I have always been fascinated by the “Dear Annie” Mailbox-concept where anyone can ask an expert for advice. But until a week ago I had never thought about how it feels to be the expert receiving questions from strangers in different parts of the world.
When I received this message, I realized: It feels amazing!
I just watched your TED talk and thank you again. I am married to a very introverted man, to whom I ask trivial questions (I now realize) all the time with the intent of connecting. But while he enjoys being at the gym, he doesn't really want to talk about the gym. I know this, but until now it didn't really click. I will find a different way in. :)
But I have a question about questions, languages, and the appearance of intelligence as you mentioned in your comments on curiosity.
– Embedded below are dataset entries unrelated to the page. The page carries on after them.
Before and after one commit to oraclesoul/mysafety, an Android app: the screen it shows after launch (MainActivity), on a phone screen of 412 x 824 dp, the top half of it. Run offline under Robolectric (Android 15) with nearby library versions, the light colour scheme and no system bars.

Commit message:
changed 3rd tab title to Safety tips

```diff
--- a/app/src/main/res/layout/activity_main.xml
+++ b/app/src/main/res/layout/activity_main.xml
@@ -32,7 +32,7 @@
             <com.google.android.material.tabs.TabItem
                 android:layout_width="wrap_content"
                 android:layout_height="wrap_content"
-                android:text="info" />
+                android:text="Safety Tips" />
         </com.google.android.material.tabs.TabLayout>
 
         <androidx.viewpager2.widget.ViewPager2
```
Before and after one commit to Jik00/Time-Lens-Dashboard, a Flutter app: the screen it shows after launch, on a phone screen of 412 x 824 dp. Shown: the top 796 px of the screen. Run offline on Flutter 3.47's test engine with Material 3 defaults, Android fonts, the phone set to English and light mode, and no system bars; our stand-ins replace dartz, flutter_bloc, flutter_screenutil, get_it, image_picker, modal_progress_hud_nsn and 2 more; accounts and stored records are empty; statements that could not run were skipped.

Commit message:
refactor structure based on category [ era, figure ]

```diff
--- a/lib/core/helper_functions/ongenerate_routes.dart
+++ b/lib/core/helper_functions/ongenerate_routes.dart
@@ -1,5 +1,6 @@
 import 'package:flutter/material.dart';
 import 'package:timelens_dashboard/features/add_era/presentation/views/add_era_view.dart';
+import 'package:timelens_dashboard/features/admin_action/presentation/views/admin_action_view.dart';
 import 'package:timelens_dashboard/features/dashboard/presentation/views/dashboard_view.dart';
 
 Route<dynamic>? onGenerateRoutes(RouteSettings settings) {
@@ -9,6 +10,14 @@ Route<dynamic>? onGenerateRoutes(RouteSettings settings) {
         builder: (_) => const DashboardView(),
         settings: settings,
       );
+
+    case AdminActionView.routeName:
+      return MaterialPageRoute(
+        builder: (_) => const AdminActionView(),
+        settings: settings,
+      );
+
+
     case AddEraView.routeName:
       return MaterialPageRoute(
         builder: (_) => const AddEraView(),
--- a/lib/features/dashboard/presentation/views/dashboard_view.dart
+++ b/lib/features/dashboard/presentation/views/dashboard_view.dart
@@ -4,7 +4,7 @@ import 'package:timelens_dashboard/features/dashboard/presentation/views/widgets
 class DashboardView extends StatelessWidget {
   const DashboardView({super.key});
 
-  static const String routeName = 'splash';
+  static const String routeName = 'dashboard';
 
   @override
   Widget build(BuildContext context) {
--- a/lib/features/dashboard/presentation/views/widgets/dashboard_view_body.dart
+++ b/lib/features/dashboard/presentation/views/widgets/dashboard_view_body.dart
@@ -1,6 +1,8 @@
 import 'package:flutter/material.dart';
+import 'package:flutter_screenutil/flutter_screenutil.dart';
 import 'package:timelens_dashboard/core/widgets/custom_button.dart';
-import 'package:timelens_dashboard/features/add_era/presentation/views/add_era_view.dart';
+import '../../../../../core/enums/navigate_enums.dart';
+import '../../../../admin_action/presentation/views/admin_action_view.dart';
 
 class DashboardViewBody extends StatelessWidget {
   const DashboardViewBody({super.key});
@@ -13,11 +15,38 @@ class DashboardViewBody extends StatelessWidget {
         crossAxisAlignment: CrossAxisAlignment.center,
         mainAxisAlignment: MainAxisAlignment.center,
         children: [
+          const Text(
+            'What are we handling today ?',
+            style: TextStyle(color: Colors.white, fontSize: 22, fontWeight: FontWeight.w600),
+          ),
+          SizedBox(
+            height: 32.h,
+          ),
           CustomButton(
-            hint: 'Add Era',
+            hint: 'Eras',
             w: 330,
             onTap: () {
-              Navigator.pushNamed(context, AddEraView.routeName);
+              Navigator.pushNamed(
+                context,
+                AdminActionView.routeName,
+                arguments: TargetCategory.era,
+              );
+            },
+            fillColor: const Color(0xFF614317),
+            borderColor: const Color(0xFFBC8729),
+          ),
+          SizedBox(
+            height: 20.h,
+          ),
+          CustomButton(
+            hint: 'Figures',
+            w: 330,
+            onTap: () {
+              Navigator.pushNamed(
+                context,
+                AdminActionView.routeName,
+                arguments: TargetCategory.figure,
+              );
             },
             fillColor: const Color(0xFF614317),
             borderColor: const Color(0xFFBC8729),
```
Right now, I’m preparing for a telephone interview taking place in a couple of hours for a job and the person interviewing me is Czech and speaks Czech German Polish Slovak Spanish.
Of course, he may expect me to ask questions but my reading about him indicates that he’s not a professional hiring manager and may be new to interviewing.
So, would you say that a question from me like, “What do you want me to accomplish in the first year for me to be successful in this role?“, which are well received in English, be taken differently by him? Could he interpret that as me not knowing what I’ll be expected to do?”
Here is my answer:
Thanks for your message. I am very glad you liked my TED Talk.
I don't have a lot of experience in the job interview area, but yes, I would say there is a risk that "What do you want me to accomplish in the first year for me to be successful in this role?" could be interpreted as you not knowing what you'll be expected to do.
Maybe you could think of another way of putting it, so the question is not so much about you and what you are expected to do/accomplish as it is about the task/problem you are supposed to solve?
My studies show that Danish and English speaking people primarily use questions to impose responsibility on others while Spanish and Chinese speaking people primarily use questions to take responsibility themselves, and Russian and German speaking people use questions to empower shared responsibility.
These differences suggests that you might want to formulate your question(s) in a way that emphasizes a focus on successful problem-solving rather than you being a success.
I don't know if that is of any help, but I wish you the best of luck!
If you also have questions about questions, don't hesitate to write me an email at email@example.com. I would love to give it a shot 💛